by Loseway Lu Despite being around for decades, cybercriminals are still using malicious macro to deliver malware, albeit in more creative ways to make them more effective. The threat actors behind a recent case used macro in a more roundabout way, with a macro that searches for specific shortcut files in the user’s system, which…Read More
The waves of backdoor-laden spam emails we observed during June and July that targeted Russian-speaking businesses were part of bigger campaigns. The culprit appears to be the Cobalt group, based on the techniques used. In their recent campaigns, Cobalt used two different infection chains, with social engineering hooks that were designed to invoke a sense of urgency in its recipients—the bank’s employees.
Of note were Cobalt’s other targets. The hacking group’s first spam run also targeted a Slovenian bank, while the second run targeted financial organizations in Azerbaijan, Belarus, and Spain.Read More
by John Anthony Bañes Malicious macros are commonly used to deliver malware payloads to victims, usually by coercing victims into enabling the macro sent via spam email. The macro then executes a PowerShell script to download ransomware or some other malware. Just this September EMOTET, an older banking malware, leveraged this method in a campaign that…Read More
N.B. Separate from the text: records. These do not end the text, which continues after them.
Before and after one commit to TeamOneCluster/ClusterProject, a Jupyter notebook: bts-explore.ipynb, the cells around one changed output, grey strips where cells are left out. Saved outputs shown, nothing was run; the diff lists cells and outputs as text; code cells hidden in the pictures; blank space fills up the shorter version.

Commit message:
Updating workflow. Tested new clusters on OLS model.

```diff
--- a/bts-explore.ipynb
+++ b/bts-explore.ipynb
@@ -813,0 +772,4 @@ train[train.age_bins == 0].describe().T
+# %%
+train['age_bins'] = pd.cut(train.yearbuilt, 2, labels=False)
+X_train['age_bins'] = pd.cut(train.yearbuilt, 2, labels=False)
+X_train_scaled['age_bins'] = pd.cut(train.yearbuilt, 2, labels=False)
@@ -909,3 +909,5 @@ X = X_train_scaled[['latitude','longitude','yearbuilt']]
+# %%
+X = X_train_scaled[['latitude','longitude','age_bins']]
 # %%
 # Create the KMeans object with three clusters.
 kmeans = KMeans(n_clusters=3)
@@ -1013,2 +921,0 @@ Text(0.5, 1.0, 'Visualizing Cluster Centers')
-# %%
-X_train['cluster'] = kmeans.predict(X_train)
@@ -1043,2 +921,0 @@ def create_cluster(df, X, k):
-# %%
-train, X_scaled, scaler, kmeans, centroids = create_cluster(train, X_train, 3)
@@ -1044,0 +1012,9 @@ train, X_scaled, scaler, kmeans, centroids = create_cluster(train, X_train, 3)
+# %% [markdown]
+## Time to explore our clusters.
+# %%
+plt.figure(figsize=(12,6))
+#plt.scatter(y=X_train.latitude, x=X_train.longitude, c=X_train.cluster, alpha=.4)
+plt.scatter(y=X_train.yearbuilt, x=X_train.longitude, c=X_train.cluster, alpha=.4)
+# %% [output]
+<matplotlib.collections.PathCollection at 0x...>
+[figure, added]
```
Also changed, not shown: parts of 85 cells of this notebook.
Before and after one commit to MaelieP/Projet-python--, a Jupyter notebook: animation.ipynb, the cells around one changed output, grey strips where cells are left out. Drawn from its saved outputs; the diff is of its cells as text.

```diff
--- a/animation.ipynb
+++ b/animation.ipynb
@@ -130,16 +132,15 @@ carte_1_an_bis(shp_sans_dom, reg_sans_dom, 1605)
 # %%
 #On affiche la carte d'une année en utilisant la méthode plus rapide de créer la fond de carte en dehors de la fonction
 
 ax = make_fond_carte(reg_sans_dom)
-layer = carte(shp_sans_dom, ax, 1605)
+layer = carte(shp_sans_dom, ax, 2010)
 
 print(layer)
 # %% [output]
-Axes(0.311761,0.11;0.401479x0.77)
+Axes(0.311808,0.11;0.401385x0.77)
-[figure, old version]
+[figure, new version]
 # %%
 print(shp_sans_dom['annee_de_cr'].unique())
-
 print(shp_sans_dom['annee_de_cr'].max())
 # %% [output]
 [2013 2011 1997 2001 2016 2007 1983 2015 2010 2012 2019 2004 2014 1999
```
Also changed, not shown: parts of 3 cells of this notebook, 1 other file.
We found another unique method being used to deliver malware—abusing the action that happens when simply hovering the mouse’s pointer over a hyperlinked picture or text in a PowerPoint slideshow. This technique is employed by a Trojan downloader (detected by Trend Micro as TROJ_POWHOV.A and P2KM_POWHOV.A), which we’ve uncovered in a recent spam email campaign in the EMEA region, especially organizations in the U.K., Poland, Netherlands, and Sweden. Affected industries include manufacturing, device fabrication, education, logistics, and pyrotechnics.Read More
The resurgence and continued prevalence of macro malware could be linked to several factors, one of which is their ability to bypass traditional antimalware solutions and sandboxing technologies. Another factor is the continuous enhancements in their routines: just recently, we observe that the macro malware related to DRIDEX and the latest crypto-ransomware variant, Locky Ransomware used Form object in macros to obfuscate the malicious code. With this improvement, it could further aid cybercriminals or attackers to hide any malicious activity they perform in their target network or system.Read More